__Action item__. Word for word, the data below must be repeated in full; no picture is to be included.

__Data excerpts__.
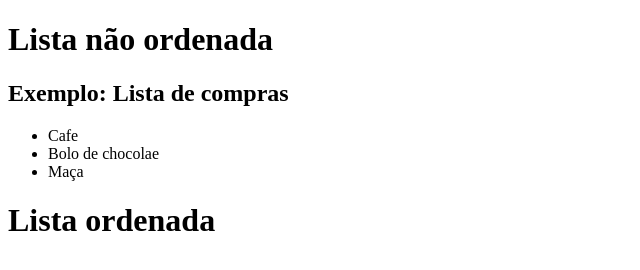
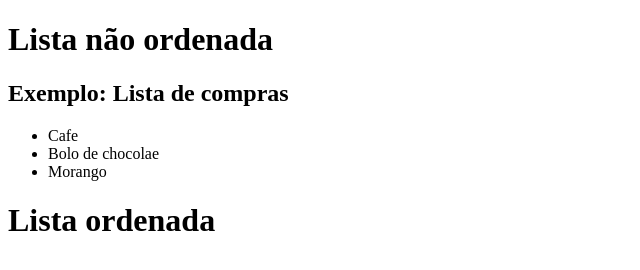
Before and after one commit to Dev-Pamella/aula-tabela, a plain HTML site: page index.html in a window 1280 px wide. Shown: the full height of the page, 0-640 px from the left. Drawn offline with Linux system fonts and the light colour scheme.

Commit message:
trocado de Maça po morango

```diff
--- a/index.html
+++ b/index.html
@@ -11,7 +11,7 @@
     <ul>
         <li>Cafe</li>
         <li>Bolo de chocolae</li>
-        <li>Maça</li>
+        <li>Morango</li>
         <!-- ul>li*algum numero = cria ul e li a quantidade que tu colocou -->
     </ul>
 
```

__Final answer__.
Before and after one commit to Dev-Pamella/aula-tabela, a plain HTML site: page index.html in a window 1280 px wide. Shown: the full height of the page, 0-640 px from the left. Drawn offline with Linux system fonts and the light colour scheme.

Commit message:
trocado de Maça po morango

```diff
--- a/index.html
+++ b/index.html
@@ -11,7 +11,7 @@
     <ul>
         <li>Cafe</li>
         <li>Bolo de chocolae</li>
-        <li>Maça</li>
+        <li>Morango</li>
         <!-- ul>li*algum numero = cria ul e li a quantidade que tu colocou -->
     </ul>
 
```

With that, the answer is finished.